  • Standing in front of an x-ray machine, the patient puts their breast between two plates.  This part can be a little painful, but necessary. Some facilities offer a comfort pad which could reduce the pain.
  • After 10 to 15 minutes, the imaging is complete and the technician will scan the other breast.

One issue that women worry about is false positives. Some mammograms do come back with abnormal readings. However, only about 10 percent of those end up as actual incidences of breast cancer. Admittedly, receiving such a false positive can be traumatic. But further tests can be conducted to confirm or discount the diagnosis. Is a day or two of potential worry worth the benefit of early detection and associated treatment, which could save your life?
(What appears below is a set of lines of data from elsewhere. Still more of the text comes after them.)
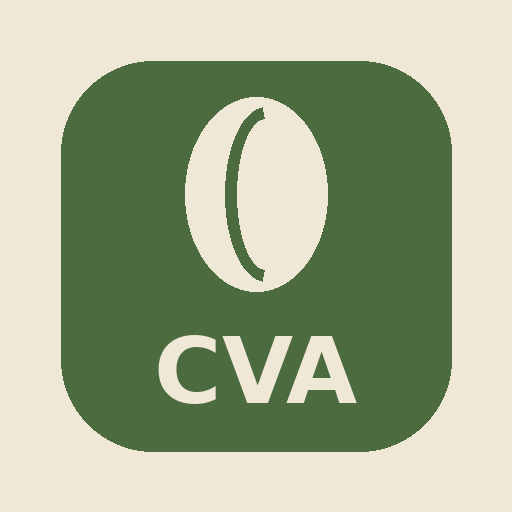
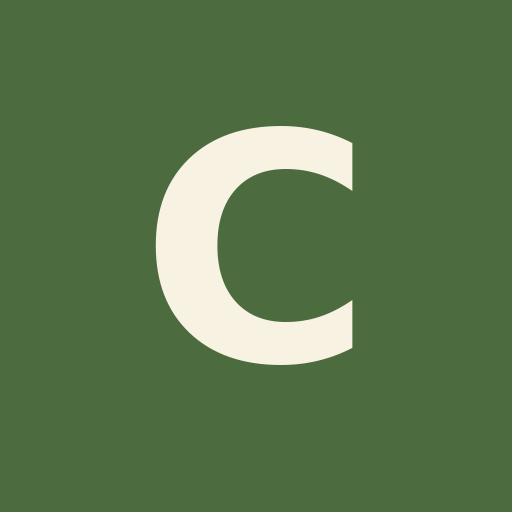
Add files via upload

diff --git a/index.html b/index.html
@@ -3,19 +3,17 @@
 <head>
 <meta charset="UTF-8">
 <meta name="viewport" content="width=device-width, initial-scale=1, maximum-scale=1, viewport-fit=cover">
-<meta name="theme-color" content="#EFE8D6">
+<meta name="theme-color" content="#4C6B3F">
 <meta name="apple-mobile-web-app-capable" content="yes">
 <meta name="apple-mobile-web-app-status-bar-style" content="black-translucent">
-<meta name="mobile-web-app-capable" content="yes">
-<meta name="apple-mobile-web-app-title" content="Coffee Value Assessment">
-<link rel="manifest" href="manifest.json">
-<link rel="apple-touch-icon" href="icon-192.png">
-<link rel="icon" type="image/png" sizes="192x192" href="icon-192.png">
-<link rel="icon" type="image/png" sizes="512x512" href="icon-512.png">
-
 <meta name="application-name" content="Coffee Value Assessment">
 <meta name="apple-mobile-web-app-title" content="Coffee Value Assessment">
 <title>Coffee Value Assessment</title>
+<link rel="manifest" href="manifest.json">
+<link rel="apple-touch-icon" href="icon-192.png">
+<meta name="mobile-web-app-capable" content="yes">
+<meta name="msapplication-TileColor" content="#4C6B3F">
+
 <link rel="preconnect" href="https://fonts.googleapis.com">
 <link href="https://fonts.googleapis.com/css2?family=Be+Vietnam+Pro:wght@500;600;700&family=Inter:wght@400;500;600;700&family=IBM+Plex+Mono:wght@500;600;700&display=swap" rel="stylesheet">
 <style>
@@ -366,6 +364,7 @@
     <div class="section report-controls">
       <div class="section-title" data-i18n="reportPickScoreLabel">Gắn điểm Cupping (tuỳ chọn)</div>
       <select id="reportSessionSampleSelect"></select>
+      <div class="mini-label" id="reportMatchHint" style="margin-top:8px; margin-bottom:0;"></div>
     </div>
     <div class="actions" style="margin:0 16px 0;">
       <button class="btn btn-primary" id="exportPdfBtn" data-i18n="reportExportBtn">🖨️ Xuất PDF / In</button>
@@ -426,6 +425,7 @@
       actionsNew: 'Phiên mới', actionsSave: 'Lưu phiên này', historyEmpty: 'Chưa có phiên nào được lưu.',
       historyLoadError: 'Không tải được lịch sử.', historyNoName: 'Không tên', sessionHistoryTitle: 'Lịch sử phiên cupping',
       reportPickProfileLabel: 'Chọn hồ sơ mẫu', reportPickScoreLabel: 'Gắn điểm Cupping (tuỳ chọn)', reportNoScore: '— Không gắn điểm —',
+      reportAutoMatched: '✓ Tự động khớp điểm cupping theo tên mẫu "{name}"', reportNoAutoMatch: 'Không tìm thấy điểm cupping trùng tên mẫu — chọn thủ công ở trên nếu có.',
       reportNoProfileOpt: '— Chọn hồ sơ —', reportExportBtn: '🖨️ Xuất PDF / In', reportEmptyHint: 'Chọn một hồ sơ mẫu để xem trước báo cáo.',
       reportGenerated: 'Xuất lúc',
       toastMaxChoice: 'Tối đa {max} lựa chọn', toastSaveFail: 'Lưu thất bại, thử lại.', toastSaved: 'Đã lưu {n} mẫu trong phiên này',
@@ -472,6 +472,7 @@
       actionsNew: 'New session', actionsSave: 'Save this session', historyEmpty: 'No sessions saved yet.',
       historyLoadError: 'Could not load history.', historyNoName: 'Untitled', sessionHistoryTitle: 'Cupping Session History',
       reportPickProfileLabel: 'Select sample profile', reportPickScoreLabel: 'Attach cupping score (optional)', reportNoScore: '— No score —',
+      reportAutoMatched: '✓ Auto-matched cupping score by sample name "{name}"', reportNoAutoMatch: 'No cupping score found matching this sample name — pick one manually above if available.',
       reportNoProfileOpt: '— Select profile —', reportExportBtn: '🖨️ Export PDF / Print', reportEmptyHint: 'Select a sample profile to preview the report.',
       reportGenerated: 'Generated',
       toastMaxChoice: 'Up to {max} choices', toastSaveFail: 'Save failed, please try again.', toastSaved: 'Saved {n} sample(s) in this session',
@@ -1583,7 +1584,32 @@
       sessionSelect.innerHTML = opts;
     }catch(e){ sessionSelect.innerHTML = '<option value="">'+t('reportNoScore')+'</option>'; }
 
+    autoMatchScoreForSelectedProfile();
     renderReportPreview();
+  }
+
+  function autoMatchScoreForSelectedProfile(){
+    const pid = document.getElementById('reportProfileSelect').value;
+    const profile = reportCache.profiles.find(p=>p.id===pid);
+    const scoreSelect = document.getElementById('reportSessionSampleSelect');
+    const hintEl = document.getElementById('reportMatchHint');
+    if(!profile || !profile.meta || !(profile.meta.sampleNo||'').trim()){
+      if(hintEl) hintEl.textContent = '';
+      return;
+    }
+    const target = profile.meta.sampleNo.trim().toLowerCase();
+    for(const sess of reportCache.sessions){
+      const samples = (sess.affective && sess.affective.samples) || [];
+      for(let idx=0; idx<samples.length; idx++){
+        if((samples[idx].label||'').trim().toLowerCase() === target){
+          scoreSelect.value = sess.id+'::'+idx;
+          if(hintEl) hintEl.textContent = t('reportAutoMatched').replace('{name}', profile.meta.sampleNo);
+          return;
+        }
+      }
+    }
+    scoreSelect.value = '';
+    if(hintEl) hintEl.textContent = t('reportNoAutoMatch');
   }
 
   // ---------- Language switching ----------
@@ -1632,8 +1658,12 @@
       showToast(t('toastNewSession'));
       window.scrollTo({top:0, behavior:'smooth'});
     });
-    document.getElementById('reportProfileSelect').addEventListener('change', renderReportPreview);
-    document.getElementById('reportSessionSampleSelect').addEventListener('change', renderReportPreview);
+    document.getElementById('reportProfileSelect').addEventListener('change', ()=>{ autoMatchScoreForSelectedProfile(); renderReportPreview(); });
+    document.getElementById('reportSessionSampleSelect').addEventListener('change', ()=>{
+      const hintEl = document.getElementById('reportMatchHint');
+      if(hintEl) hintEl.textContent = '';
+      renderReportPreview();
+    });
     document.getElementById('exportPdfBtn').addEventListener('click', ()=>{ window.print(); });
   }
 
@@ -1654,15 +1684,15 @@
 })();
 </script>
 
+
 <script>
-/* PWA install + offline cache registration */
-if ('serviceWorker' in navigator) {
-  window.addEventListener('load', function () {
-    navigator.serviceWorker.register('./sw.js').catch(function (err) {
-      console.log('Service worker registration failed:', err);
+  if ('serviceWorker' in navigator) {
+    window.addEventListener('load', function () {
+      navigator.serviceWorker.register('./sw.js').catch(function (error) {
+        console.log('Service Worker registration failed:', error);
+      });
     });
-  });
-}
+  }
 </script>
 </body>
 </html>

diff --git a/sw.js b/sw.js
@@ -1,6 +1,5 @@
-// Coffee Value Assessment PWA cache
-const CACHE_NAME = 'cva-cache-v3';
-const APP_SHELL = [
+const CACHE_NAME = 'coffee-value-assessment-v20260709-c-logo';
+const APP_ASSETS = [
   './',
   './index.html',
   './manifest.json',
@@ -8,37 +7,28 @@ const APP_SHELL = [
   './icon-512.png'
 ];
 
-self.addEventListener('install', (event) => {
-  self.skipWaiting();
+self.addEventListener('install', event => {
   event.waitUntil(
-    caches.open(CACHE_NAME).then((cache) => cache.addAll(APP_SHELL))
+    caches.open(CACHE_NAME).then(cache => cache.addAll(APP_ASSETS)).then(() => self.skipWaiting())
   );
 });
 
-self.addEventListener('activate', (event) => {
+self.addEventListener('activate', event => {
   event.waitUntil(
-    caches.keys().then((keys) =>
-      Promise.all(keys.filter((key) => key !== CACHE_NAME).map((key) => caches.delete(key)))
-    ).then(() => self.clients.claim())
+    caches.keys().then(keys => Promise.all(keys.filter(key => key !== CACHE_NAME).map(key => caches.delete(key))))
+      .then(() => self.clients.claim())
   );
 });
 
-self.addEventListener('fetch', (event) => {
-  const request = event.request;
-  if (request.method !== 'GET') return;
-
+self.addEventListener('fetch', event => {
+  if (event.request.method !== 'GET') return;
   event.respondWith(
-    caches.match(request).then((cached) => {
-      const fetchPromise = fetch(request)
-        .then((networkResponse) => {
-          if (networkResponse && networkResponse.status === 200) {
-            const copy = networkResponse.clone();
-            caches.open(CACHE_NAME).then((cache) => cache.put(request, copy));
-          }
-          return networkResponse;
-        })
-        .catch(() => cached || caches.match('./index.html'));
-      return cached || fetchPromise;
-    })
+    fetch(event.request)
+      .then(response => {
+        const copy = response.clone();
+        caches.open(CACHE_NAME).then(cache => cache.put(event.request, copy));
+        return response;
+      })
+      .catch(() => caches.match(event.request).then(cached => cached || caches.match('./index.html')))
   );
 });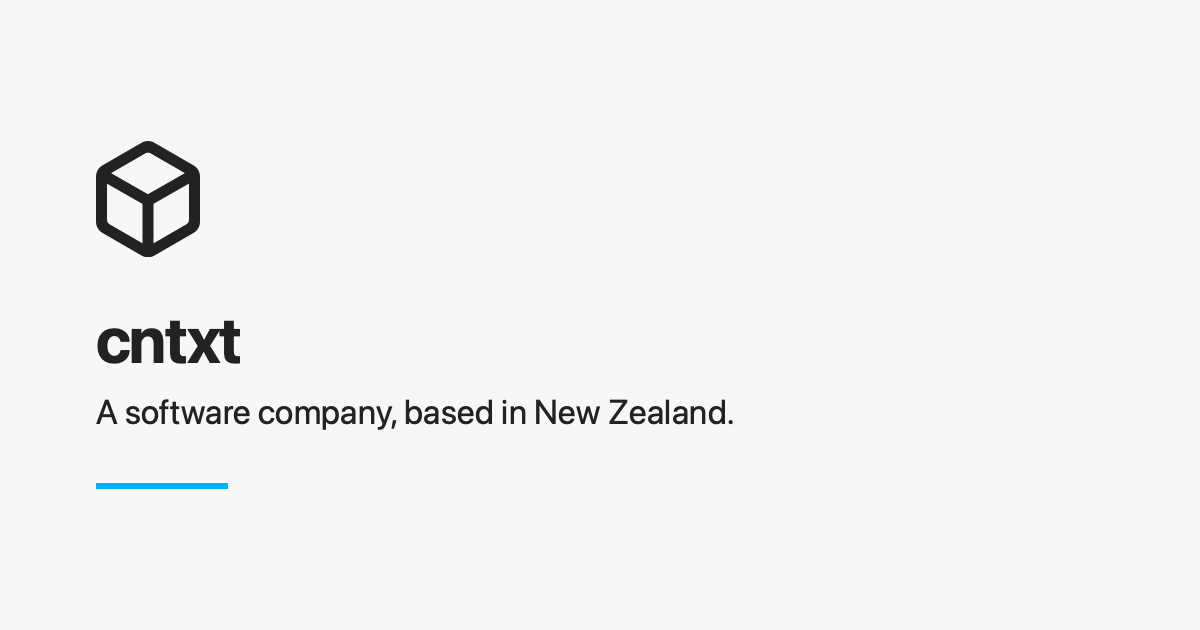
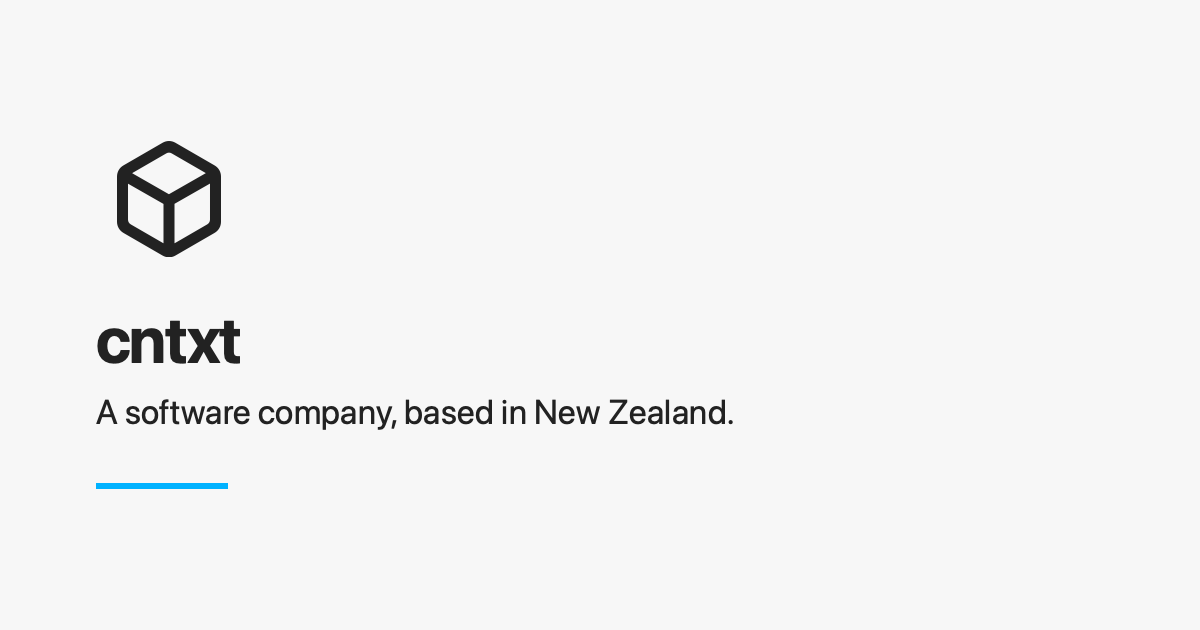
Keep the mark visible on phones, and centre it on the social card
A phone has no hover, so the mark never appeared there. Below 34rem it
now arrives on its own about three quarters of a second in, with the same
entrance the hover gives it on desktop, and keeps bobbing after. It holds
the text colour rather than the accent, since nothing is being pointed
at. Under reduced motion it is simply present and still.

Top padding on mobile doubles, 5em to 10em.

Desktop is untouched: the mark there is still hidden until hover, and the
padding is unchanged. Verified both at 390px and 1200px.

On the social card the cube is centred over the wordmark instead of
sharing its left edge.

Changed region(s): [[0.0617, 0.2111, 0.185, 0.4222]]

diff --git a/styles.css b/styles.css
@@ -59,7 +59,7 @@ body {
 
 @media (max-width: 34rem) {
 	body {
-		padding-top: 5em;
+		padding-top: 10em;
 	}
 }
 
@@ -205,6 +205,34 @@ a:focus-visible {
 @keyframes bob {
 	0%, 100% { translate: 0 0; }
 	50% { translate: 0 -5px; }
+}
+
+/* No hover on a phone, so the mark arrives on its own and stays. Same
+   entrance as the hover on desktop, then it keeps bobbing. Desktop is
+   untouched. */
+
+@keyframes markIn {
+	from {
+		opacity: 0;
+		transform: translateY(10px) scale(0.72) rotate(-150deg);
+	}
+	to {
+		opacity: 1;
+		transform: translateY(0) scale(1) rotate(0deg);
+	}
+}
+
+@media (max-width: 34rem) {
+	.mark {
+		color: var(--text);
+		animation: markIn 560ms cubic-bezier(0.34, 1.4, 0.64, 1) 700ms forwards,
+			bob 2.4s ease-in-out 1260ms infinite;
+	}
+
+	.titlelink:hover .mark,
+	.titlelink:focus-visible .mark {
+		color: var(--text);
+	}
 }
 
 .titlelink:link,
@@ -405,6 +433,13 @@ footer p {
 
 	.mark {
 		transform: none;
+	}
+
+	@media (max-width: 34rem) {
+		.mark {
+			animation: none;
+			opacity: 1;
+		}
 	}
 
 	.btn:hover {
It is exceedingly rare for a false positive to result in unwarranted treatment.

Myths and misconceptions about mammograms:

  • Should women skip mammograms if they don’t have a family history of breast cancer?


Skipping screenings procedures is inadvisable because many women develop the disease without family histories of breast cancer. So, screenings should be done on a regular basis regardless of family history.

  • Do Mammograms cause cancer because of radiation?


X-rays for mammography use radiation, but they produce about the same low-dose radiation as dental x-rays. Standards set by the Mammography Quality Standards Act (MQSA) dictate the radiation levels are set as low as possible for levels to still produce clear, useable images.

  •  If I feel fine, can I skip the procedure?


Some women might self-diagnose and believe that early-stage breast cancer will present identifiable symptoms. In most cases, examination is the only way to find a suspicious mass before symptoms are present.

  • If I’m older, can I skip my mammogram?


Older women might feel they don’t need diagnostic scans. However, they are most at risk for breast cancer. With early detection, senior women have a great opportunity to pursue treatment and fully recover.

As with other areas of your personal health, it’s important you take control of your own body. If your physician fails to recommend a mammogram, but you feel you are in a higher risk group, be sure to speak up. You can also take preventive steps at home by regularly performing self-examinations to find lumps or suspicious changes. By being proactive, you can potentially catch breast cancer in its earliest stages and begin treatment so you can lead a long and healthy life.

Talk to a physician at Mountains Community Hospital to learn more about mammograms. Visit www.mchcares for information.